#### INPUT:
┌──
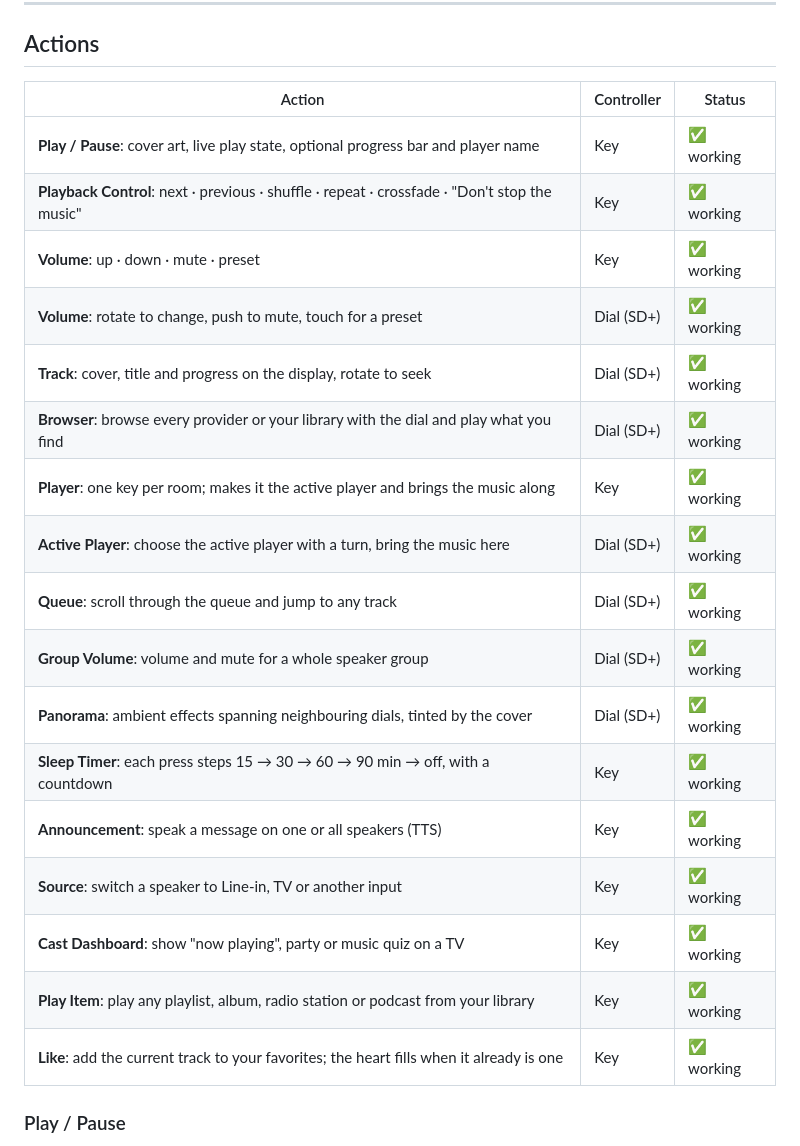
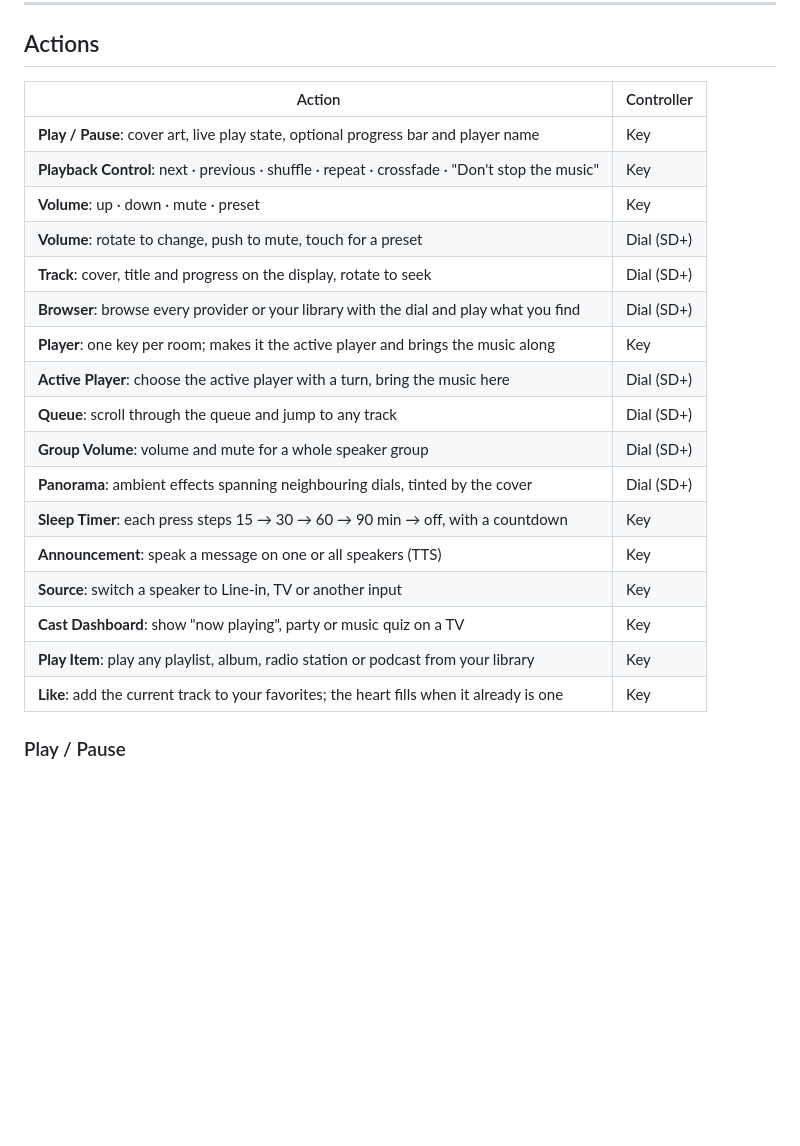
Before and after one commit to rocklobster42195/streamdeck-music-assistant-controller, a Markdown page: README.md, the part around the change. Rendered like a GitHub page; blank space fills up the shorter version.

Commit message:
README: drop the status column from the actions table

```diff
--- a/README.md
+++ b/README.md
@@ -30,25 +30,25 @@ MAC is the sister project of **[Sonos Controller](https://github.com/rocklobster
 
 ## Actions
 
-| Action | Controller | Status |
-|---|---|---|
-| **Play / Pause**: cover art, live play state, optional progress bar and player name | Key | ✅ working |
-| **Playback Control**: next · previous · shuffle · repeat · crossfade · "Don't stop the music" | Key | ✅ working |
-| **Volume**: up · down · mute · preset | Key | ✅ working |
-| **Volume**: rotate to change, push to mute, touch for a preset | Dial (SD+) | ✅ working |
-| **Track**: cover, title and progress on the display, rotate to seek | Dial (SD+) | ✅ working |
-| **Browser**: browse every provider or your library with the dial and play what you find | Dial (SD+) | ✅ working |
-| **Player**: one key per room; makes it the active player and brings the music along | Key | ✅ working |
-| **Active Player**: choose the active player with a turn, bring the music here | Dial (SD+) | ✅ working |
-| **Queue**: scroll through the queue and jump to any track | Dial (SD+) | ✅ working |
-| **Group Volume**: volume and mute for a whole speaker group | Dial (SD+) | ✅ working |
-| **Panorama**: ambient effects spanning neighbouring dials, tinted by the cover | Dial (SD+) | ✅ working |
-| **Sleep Timer**: each press steps 15 → 30 → 60 → 90 min → off, with a countdown | Key | ✅ working |
-| **Announcement**: speak a message on one or all speakers (TTS) | Key | ✅ working |
-| **Source**: switch a speaker to Line-in, TV or another input | Key | ✅ working |
-| **Cast Dashboard**: show "now playing", party or music quiz on a TV | Key | ✅ working |
-| **Play Item**: play any playlist, album, radio station or podcast from your library | Key | ✅ working |
-| **Like**: add the current track to your favorites; the heart fills when it already is one | Key | ✅ working |
+| Action | Controller |
+|---|---|
+| **Play / Pause**: cover art, live play state, optional progress bar and player name | Key |
+| **Playback Control**: next · previous · shuffle · repeat · crossfade · "Don't stop the music" | Key |
+| **Volume**: up · down · mute · preset | Key |
+| **Volume**: rotate to change, push to mute, touch for a preset | Dial (SD+) |
+| **Track**: cover, title and progress on the display, rotate to seek | Dial (SD+) |
+| **Browser**: browse every provider or your library with the dial and play what you find | Dial (SD+) |
+| **Player**: one key per room; makes it the active player and brings the music along | Key |
+| **Active Player**: choose the active player with a turn, bring the music here | Dial (SD+) |
+| **Queue**: scroll through the queue and jump to any track | Dial (SD+) |
+| **Group Volume**: volume and mute for a whole speaker group | Dial (SD+) |
+| **Panorama**: ambient effects spanning neighbouring dials, tinted by the cover | Dial (SD+) |
+| **Sleep Timer**: each press steps 15 → 30 → 60 → 90 min → off, with a countdown | Key |
+| **Announcement**: speak a message on one or all speakers (TTS) | Key |
+| **Source**: switch a speaker to Line-in, TV or another input | Key |
+| **Cast Dashboard**: show "now playing", party or music quiz on a TV | Key |
+| **Play Item**: play any playlist, album, radio station or podcast from your library | Key |
+| **Like**: add the current track to your favorites; the heart fills when it already is one | Key |
 
 ### Play / Pause
 
```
└──
#### YOUR ASSIGNMENT:
Copy every line in the records above that contains the word "with".

#### FINISHED TASK:
-| **Browser**: browse every provider or your library with the dial and play what you find | Dial (SD+) | ✅ working |
-| **Active Player**: choose the active player with a turn, bring the music here | Dial (SD+) | ✅ working |
-| **Sleep Timer**: each press steps 15 → 30 → 60 → 90 min → off, with a countdown | Key | ✅ working |
+| **Browser**: browse every provider or your library with the dial and play what you find | Dial (SD+) |
+| **Active Player**: choose the active player with a turn, bring the music here | Dial (SD+) |
+| **Sleep Timer**: each press steps 15 → 30 → 60 → 90 min → off, with a countdown | Key |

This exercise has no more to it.